Dataset items:
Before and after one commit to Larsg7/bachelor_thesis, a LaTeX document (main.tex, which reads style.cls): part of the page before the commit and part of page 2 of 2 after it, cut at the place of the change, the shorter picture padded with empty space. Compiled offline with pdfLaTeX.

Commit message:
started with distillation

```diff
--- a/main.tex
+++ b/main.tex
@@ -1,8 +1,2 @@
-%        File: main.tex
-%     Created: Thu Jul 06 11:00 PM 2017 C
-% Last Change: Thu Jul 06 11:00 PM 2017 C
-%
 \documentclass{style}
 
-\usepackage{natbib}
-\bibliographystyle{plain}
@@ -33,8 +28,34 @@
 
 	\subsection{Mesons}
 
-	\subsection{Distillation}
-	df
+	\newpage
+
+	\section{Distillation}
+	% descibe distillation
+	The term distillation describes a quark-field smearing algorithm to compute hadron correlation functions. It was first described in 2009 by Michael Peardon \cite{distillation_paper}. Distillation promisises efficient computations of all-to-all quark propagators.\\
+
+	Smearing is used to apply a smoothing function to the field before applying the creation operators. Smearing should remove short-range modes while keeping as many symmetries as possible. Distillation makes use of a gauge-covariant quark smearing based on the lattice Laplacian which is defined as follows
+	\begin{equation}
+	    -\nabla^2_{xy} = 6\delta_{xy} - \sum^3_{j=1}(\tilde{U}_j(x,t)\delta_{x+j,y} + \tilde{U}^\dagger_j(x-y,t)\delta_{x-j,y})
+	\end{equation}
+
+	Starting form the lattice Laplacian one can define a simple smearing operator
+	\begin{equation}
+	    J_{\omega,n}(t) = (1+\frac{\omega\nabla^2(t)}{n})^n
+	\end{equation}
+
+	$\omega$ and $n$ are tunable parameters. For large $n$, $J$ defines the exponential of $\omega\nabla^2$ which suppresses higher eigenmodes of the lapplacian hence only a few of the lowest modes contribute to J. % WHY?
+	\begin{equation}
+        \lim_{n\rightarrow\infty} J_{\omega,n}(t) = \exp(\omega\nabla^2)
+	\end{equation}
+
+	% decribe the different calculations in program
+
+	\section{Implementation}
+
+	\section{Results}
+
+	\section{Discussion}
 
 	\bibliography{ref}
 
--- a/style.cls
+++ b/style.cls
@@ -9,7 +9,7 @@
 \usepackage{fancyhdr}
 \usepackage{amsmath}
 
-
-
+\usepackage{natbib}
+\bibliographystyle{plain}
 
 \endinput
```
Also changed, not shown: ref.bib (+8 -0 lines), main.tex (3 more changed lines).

- **Problem details**
Copy each line of the data that contains the word "lattice", leaving the other lines out.

- **Result**
+	Smearing is used to apply a smoothing function to the field before applying the creation operators. Smearing should remove short-range modes while keeping as many symmetries as possible. Distillation makes use of a gauge-covariant quark smearing based on the lattice Laplacian which is defined as follows
+	Starting form the lattice Laplacian one can define a simple smearing operator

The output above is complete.